Zach Braff, the actor most famous for his work on the long-running medical comedy Scrubs, recently tweeted about liberalism. He joined a hashtag campaign to “say something liberal” in just four words. He tweeted, “Not afraid of homosexuals” and “Willing to share wealth.” On the second point, he clarified his message was “about not minding paying higher taxes.” (Braff later removed his tweets, but not before conservatives reproduced them on Twitchy.)
Braff’s remarks indicate he does not understand the true nature of liberalism. As I wrote in 2012, the concept “logically refers to an advocate of liberty” and “belongs to those of us who advocate individual rights and a government limited to that purpose.” Sometimes liberalism by this conception is called classical liberalism.
What passes as “liberalism” in modern America, by contrast, is an assault on liberty: It pertains predominantly to support for a vastly powerful and rights-violating government. (Modern “liberals” do sometimes support truly liberal policies, as by advocating the rights of women to seek abortions and the rights of gay couples to marry.)
Braff’s remark about homosexuals, although not a political view, expresses a sentiment shared by many people, whether classical liberal, modern “liberal,” libertarian, or even conservative. Being afraid of someone just because he’s gay makes no more sense than being afraid of someone just because he’s heterosexual or left-handed. Being “afraid” of homosexuals doesn’t make one non-liberal; it just makes one an idiot.
Braff’s remark about a willingness to share wealth is not a political view, either. People of many different political persuasions are willing to share their wealth in certain contexts.

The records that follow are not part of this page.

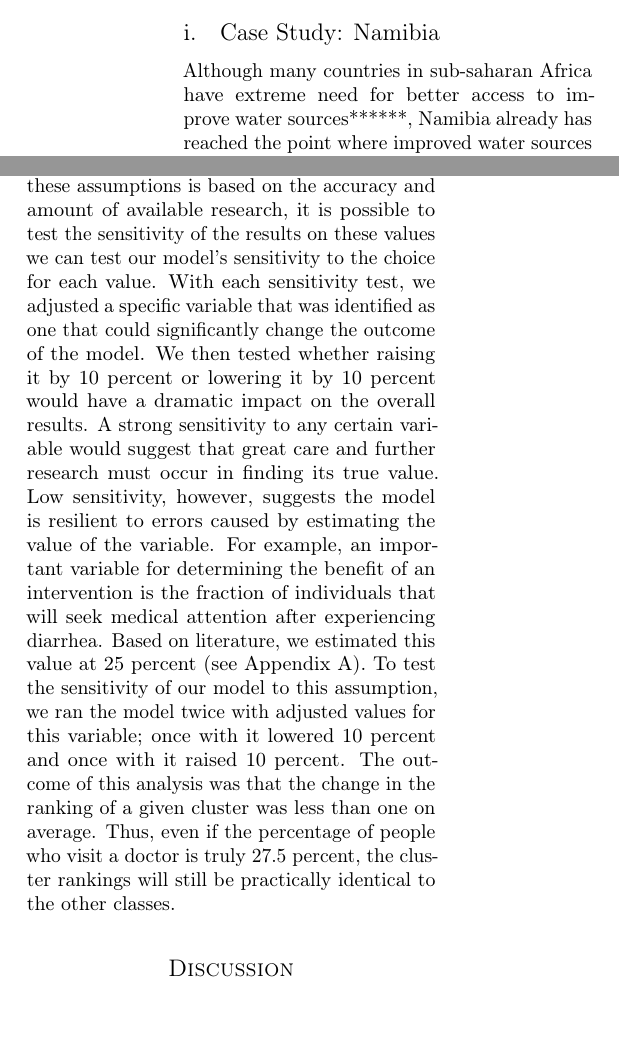
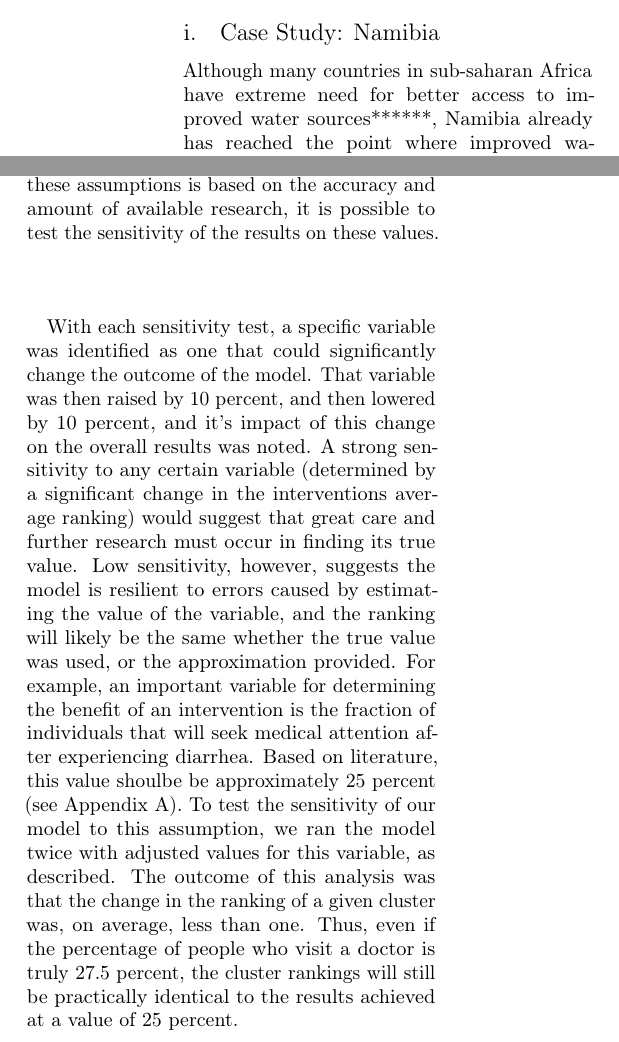
Before and after one commit to MSailsbery/AMM-Temple-Writing, a LaTeX paper (Water.tex, which reads results.tex): two parts of the columns of page 5 of 6, joined at a grey line, cut so that both start at the same text, the shorter picture padded with empty space. Compiled offline with pdfLaTeX.

Commit message:
Changes to results

```diff
--- a/results.tex
+++ b/results.tex
@@ -4,7 +4,7 @@ The main set of results given by this method comes from a case study done on Nam
 
 \subsection{Case Study: Namibia}
 
-Although many countries in sub-saharan Africa have extreme need for better access to improve water sources******,  Namibia already has reached the point where improved water sources are available to 79\% of its citizens******(JMP 2017 final report).
+Although many countries in sub-saharan Africa have extreme need for better access to improved water sources******,  Namibia already has reached the point where improved water sources are available to 79\% of its citizens******(JMP 2017 final report).
 Thus the goal of this case study was to identify the regions and communities that still remain in need of further improvements in their water sources.
 
 The first noteworthy result was that in almost every cluster the most cost-effective water intervention was the distribution chlorine filters. [Talk about this in the discussion, possibly moving some of this discussion].
@@ -20,13 +20,14 @@ This suggests that these clusters lack close, improved water sources, and a larg
 
 [Does this belong in the discussion section?]
 As this method centers around calculating the Disability Adjusted Life Year, a quantity that is difficult to truly measure, it is calculated using numeric assumptions that have been gathered from research, or estimated by survey data (see Appendix A).
-While the accuracy of each of these assumptions is based on the accuracy and amount of available research, it is possible to test the sensitivity of the results on these values we can test our model's sensitivity to the choice for each value.
-With each sensitivity test, we adjusted a specific variable that was identified as one that could significantly change the outcome of the model.
-We then tested whether raising it by 10 percent or lowering it by 10 percent would have a dramatic impact on the overall results.
-A strong sensitivity to any certain variable would suggest that great care and further research must occur in finding its true value.
-Low sensitivity, however, suggests the model is resilient to errors caused by estimating the value of the variable.
+While the accuracy of each of these assumptions is based on the accuracy and amount of available research, it is possible to test the sensitivity of the results on these values.
+
+With each sensitivity test, a specific variable was identified as one that could significantly change the outcome of the model.
+That variable was then raised by 10 percent, and then lowered by 10 percent, and it's impact of this change on the overall results was noted.
+A strong sensitivity to any certain variable (determined by a significant change in the interventions average ranking) would suggest that great care and further research must occur in finding its true value.
+Low sensitivity, however, suggests the model is resilient to errors caused by estimating the value of the variable, and the ranking will likely be the same whether the true value was used, or the approximation provided.
 For example, an important variable for determining the benefit of an intervention is the fraction of individuals that will seek medical attention after experiencing diarrhea.
-Based on literature, we estimated this value at 25 percent (see Appendix A).
-To test the sensitivity of our model to this assumption, we ran the model twice with adjusted values for this variable; once with it lowered 10 percent and once with it raised 10 percent.
-The outcome of this analysis was that the change in the ranking of a given cluster was less than one on average.
-Thus, even if the percentage of people who visit a doctor is truly 27.5 percent, the cluster rankings will still be practically identical to the other classes.
+Based on literature, this value shoulbe be approximately 25 percent (see Appendix A).
+To test the sensitivity of our model to this assumption, we ran the model twice with adjusted values for this variable, as described.
+The outcome of this analysis was that the change in the ranking of a given cluster was, on average, less than one.
+Thus, even if the percentage of people who visit a doctor is truly 27.5 percent, the cluster rankings will still be practically identical to the results achieved at a value of 25 percent.
```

In terms of politics, the fundamental issue is not whether and in what ways individuals are willing to voluntarily share their wealth. The fundamental issue is whether individuals have a moral right to decide how to use their wealth. Real (classical) liberals hold that individuals have such a right; modern (leftist) “liberals” hold that individuals have no such right.
The context of Braff’s remarks suggest that he is willing to share not only his own wealth, but also other people’s wealth without their consent. Those who seize other people’s wealth by force—or advocate policies involving wealth confiscation—have no rightful claim on the word liberal. They should call themselves what they are: rights-rejecting statists.